▶ [What needs to be done]: Filter the lines below, copying only those with the string "Markdown".

▶ [Data supplied]:
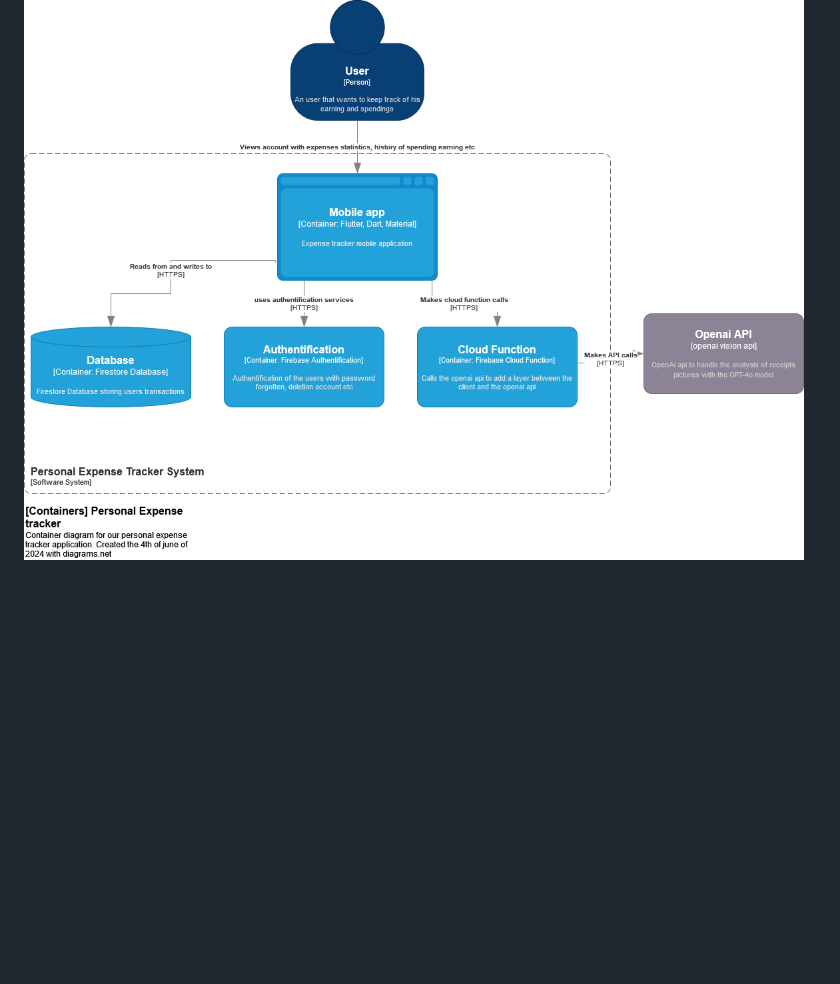
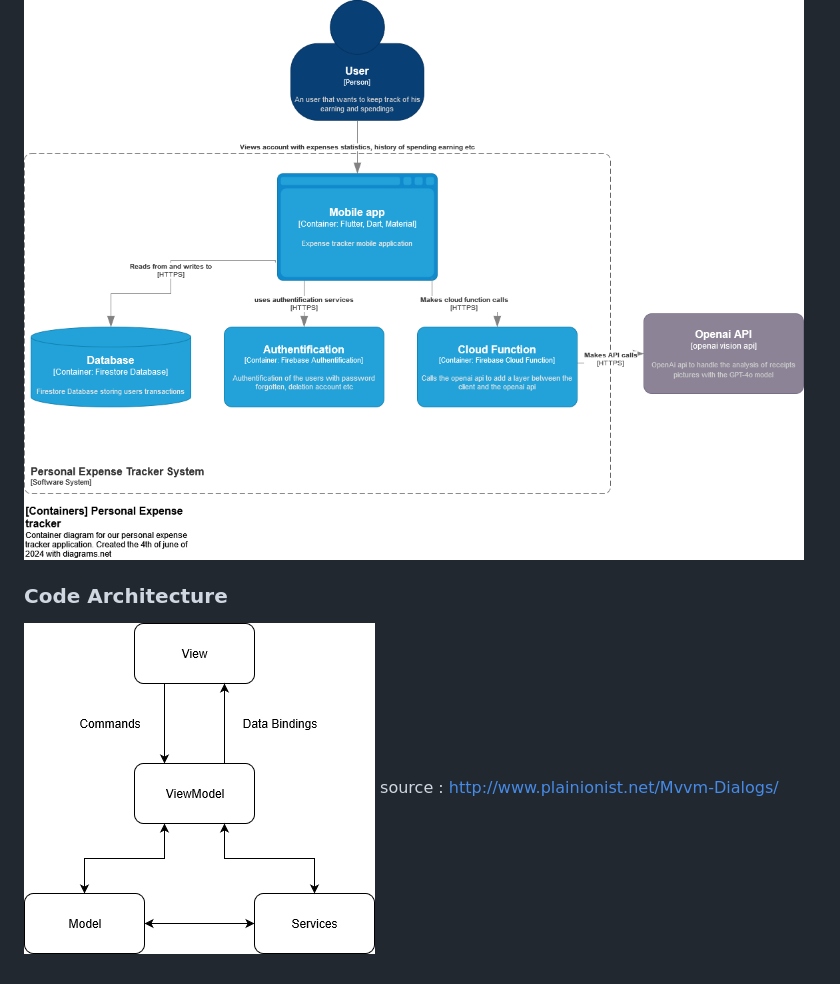
Before and after one commit to louis-marceron/Limpide, a Markdown page: README.md, the part around the change. Drawn GitHub-style; pictures changed too: doc/Mvvm.png (added); blank space fills up the shorter version.

```diff
--- a/README.md
+++ b/README.md
@@ -89,3 +89,8 @@ Very expensive, we need to put a paywall for this feature.
 ## Diagrams
 ### C4 Container diagram
 ![C4 Container](doc/Limpide_C4_Container_Diagram.drawio.png)
+
+
+### Code Architecture
+![MVVM Architecture](doc/Mvvm.png)
+source : http://www.plainionist.net/Mvvm-Dialogs/
```
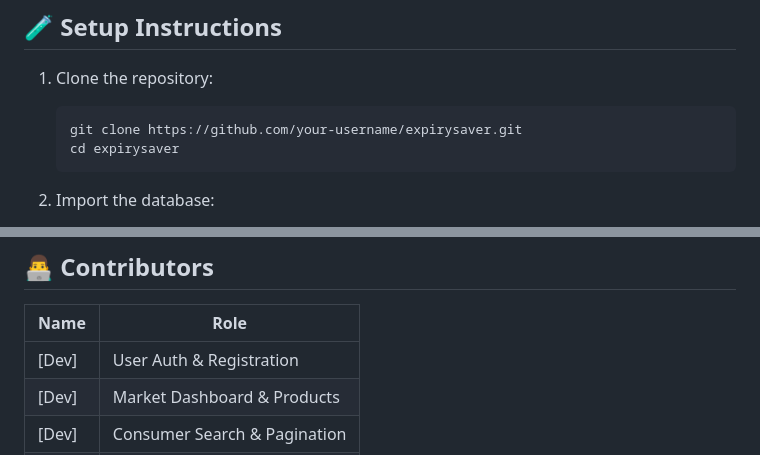
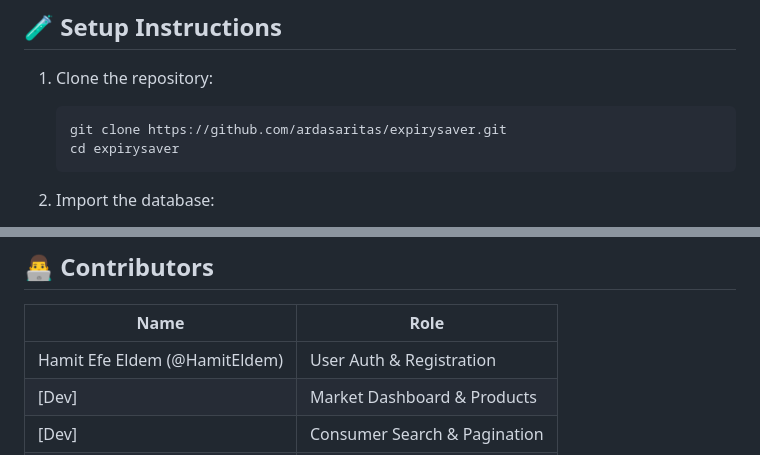
Before and after one commit to ardasaritas/ecom_256, a Markdown page: README.md, 2 parts joined by grey strips. GitHub-like rendering.

````diff
--- a/README.md
+++ b/README.md
@@ -120,7 +120,7 @@ README.md
 
 1. Clone the repository:
    ```bash
-   git clone https://github.com/your-username/expirysaver.git
+   git clone https://github.com/ardasaritas/expirysaver.git
    cd expirysaver
    ```
 
@@ -144,7 +144,7 @@ README.md
 
 | Name          | Role                      |
 |---------------|---------------------------|
-| [Dev]      | User Auth & Registration  |
+| Hamit Efe Eldem (@HamitEldem)      | User Auth & Registration  |
 | [Dev]      | Market Dashboard & Products |
 | [Dev]      | Consumer Search & Pagination |
 | [Dev]      | Shopping Cart & AJAX Logic |
````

▶ [Finished exercise]:
Before and after one commit to louis-marceron/Limpide, a Markdown page: README.md, the part around the change. Drawn GitHub-style; pictures changed too: doc/Mvvm.png (added); blank space fills up the shorter version.
Before and after one commit to ardasaritas/ecom_256, a Markdown page: README.md, 2 parts joined by grey strips. GitHub-like rendering.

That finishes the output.